The Education Ministry has proposed introducing lessons in Romani language and culture in schools, to encourage Roma pupils and foster greater integration in society. The plan, reported this week by the newspaper Lidové noviny, is still in the early stages – the ministry is about to launch a pilot project in a number of schools. But it’s been welcomed by NGOs working to improve educational standards among the Roma.

Romani language and culture does not feature on the mainstream Czech school curriculum. A group of enlightened Education Ministry officials want to change that, and have chosen several schools with high percentages of Romani pupils for a pilot project. Under the scheme, pupils will be able to choose a voluntary class in Romani language, history and culture.

The scheme is not meant solely for Roma pupils to become more aware of their own culture; the Education Ministry wants the classes to be available to non-Roma children as well. The ministry believes if white children learn more about their classmates’ background, it will contribute towards breaking down the barriers in Czech society between Roma and the majority.

It’s an ambitious goal and one that has already been welcomed by NGOs working to improve educational standards among the Roma. However it’s not clear how much success the initiative will enjoy in practice.

There are an estimated 250,000 Roma living in the Czech Republic, but it’s a community defined by all the usual hallmarks of social exclusion; high unemployment, poor health, shorter life expectancy, and low educational standards. Successive governments have tried to counter the latter problem, with little success.

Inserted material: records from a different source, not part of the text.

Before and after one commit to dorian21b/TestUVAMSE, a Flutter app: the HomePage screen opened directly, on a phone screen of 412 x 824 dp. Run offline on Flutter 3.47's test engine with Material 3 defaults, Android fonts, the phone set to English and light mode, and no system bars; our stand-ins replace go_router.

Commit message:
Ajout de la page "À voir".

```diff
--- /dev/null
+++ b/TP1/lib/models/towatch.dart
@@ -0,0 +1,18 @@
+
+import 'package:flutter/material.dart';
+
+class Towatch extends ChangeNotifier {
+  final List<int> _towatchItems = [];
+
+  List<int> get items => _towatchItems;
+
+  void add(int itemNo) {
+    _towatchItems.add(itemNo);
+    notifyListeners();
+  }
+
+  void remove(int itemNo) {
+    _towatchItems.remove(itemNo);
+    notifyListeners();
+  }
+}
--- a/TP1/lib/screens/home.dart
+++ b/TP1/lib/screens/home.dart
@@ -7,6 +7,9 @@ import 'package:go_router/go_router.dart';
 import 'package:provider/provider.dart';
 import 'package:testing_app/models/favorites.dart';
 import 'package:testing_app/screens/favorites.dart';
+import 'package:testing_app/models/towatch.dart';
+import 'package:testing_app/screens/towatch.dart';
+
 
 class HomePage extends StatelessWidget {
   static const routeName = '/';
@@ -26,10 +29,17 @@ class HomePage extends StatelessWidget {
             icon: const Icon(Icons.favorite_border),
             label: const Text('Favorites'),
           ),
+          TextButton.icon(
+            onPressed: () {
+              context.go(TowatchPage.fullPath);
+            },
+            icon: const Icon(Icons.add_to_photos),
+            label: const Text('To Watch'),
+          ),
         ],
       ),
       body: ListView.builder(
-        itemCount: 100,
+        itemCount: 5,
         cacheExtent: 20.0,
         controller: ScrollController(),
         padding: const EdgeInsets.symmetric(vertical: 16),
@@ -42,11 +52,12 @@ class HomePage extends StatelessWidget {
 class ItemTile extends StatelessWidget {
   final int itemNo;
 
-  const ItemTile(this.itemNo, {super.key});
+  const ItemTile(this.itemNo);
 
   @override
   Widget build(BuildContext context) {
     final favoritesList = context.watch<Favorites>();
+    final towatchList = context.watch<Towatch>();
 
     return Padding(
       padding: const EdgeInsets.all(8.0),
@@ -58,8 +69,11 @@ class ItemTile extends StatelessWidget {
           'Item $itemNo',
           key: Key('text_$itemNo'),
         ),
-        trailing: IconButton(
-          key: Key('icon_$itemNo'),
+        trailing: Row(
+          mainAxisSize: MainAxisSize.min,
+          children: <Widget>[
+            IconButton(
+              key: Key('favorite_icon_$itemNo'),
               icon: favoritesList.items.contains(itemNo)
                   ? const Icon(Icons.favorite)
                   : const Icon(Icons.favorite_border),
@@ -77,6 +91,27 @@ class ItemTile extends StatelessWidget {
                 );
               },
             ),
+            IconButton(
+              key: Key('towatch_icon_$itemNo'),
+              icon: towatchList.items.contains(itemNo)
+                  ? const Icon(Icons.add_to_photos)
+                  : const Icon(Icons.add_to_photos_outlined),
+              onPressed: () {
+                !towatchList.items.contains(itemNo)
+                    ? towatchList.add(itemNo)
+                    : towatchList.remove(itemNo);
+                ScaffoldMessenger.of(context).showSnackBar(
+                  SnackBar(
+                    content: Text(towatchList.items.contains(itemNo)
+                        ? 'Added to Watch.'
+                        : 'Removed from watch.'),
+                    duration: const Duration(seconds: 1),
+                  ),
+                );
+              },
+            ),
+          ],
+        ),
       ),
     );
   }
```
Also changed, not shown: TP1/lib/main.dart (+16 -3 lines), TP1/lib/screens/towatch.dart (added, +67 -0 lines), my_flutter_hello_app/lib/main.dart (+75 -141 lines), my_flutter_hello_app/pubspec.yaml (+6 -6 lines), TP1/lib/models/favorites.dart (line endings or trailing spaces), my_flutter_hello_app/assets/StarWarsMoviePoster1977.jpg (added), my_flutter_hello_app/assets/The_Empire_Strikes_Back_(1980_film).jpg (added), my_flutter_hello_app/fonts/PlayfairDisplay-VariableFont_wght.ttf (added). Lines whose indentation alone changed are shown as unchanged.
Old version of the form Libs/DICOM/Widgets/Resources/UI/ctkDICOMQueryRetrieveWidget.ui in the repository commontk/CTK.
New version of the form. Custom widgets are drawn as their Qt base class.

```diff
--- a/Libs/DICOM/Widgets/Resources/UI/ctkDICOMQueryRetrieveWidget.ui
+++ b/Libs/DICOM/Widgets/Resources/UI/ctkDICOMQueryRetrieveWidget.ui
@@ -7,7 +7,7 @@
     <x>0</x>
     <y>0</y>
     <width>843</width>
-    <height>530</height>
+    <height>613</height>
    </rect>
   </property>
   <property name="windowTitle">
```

Many Romani children still end up in inferior schools for children with learning difficulties. Those that manage to stay in the regular educational system often find themselves attending all-Roma schools, as white parents will take their children out of those facilities that are perceived as ‘gypsy schools’.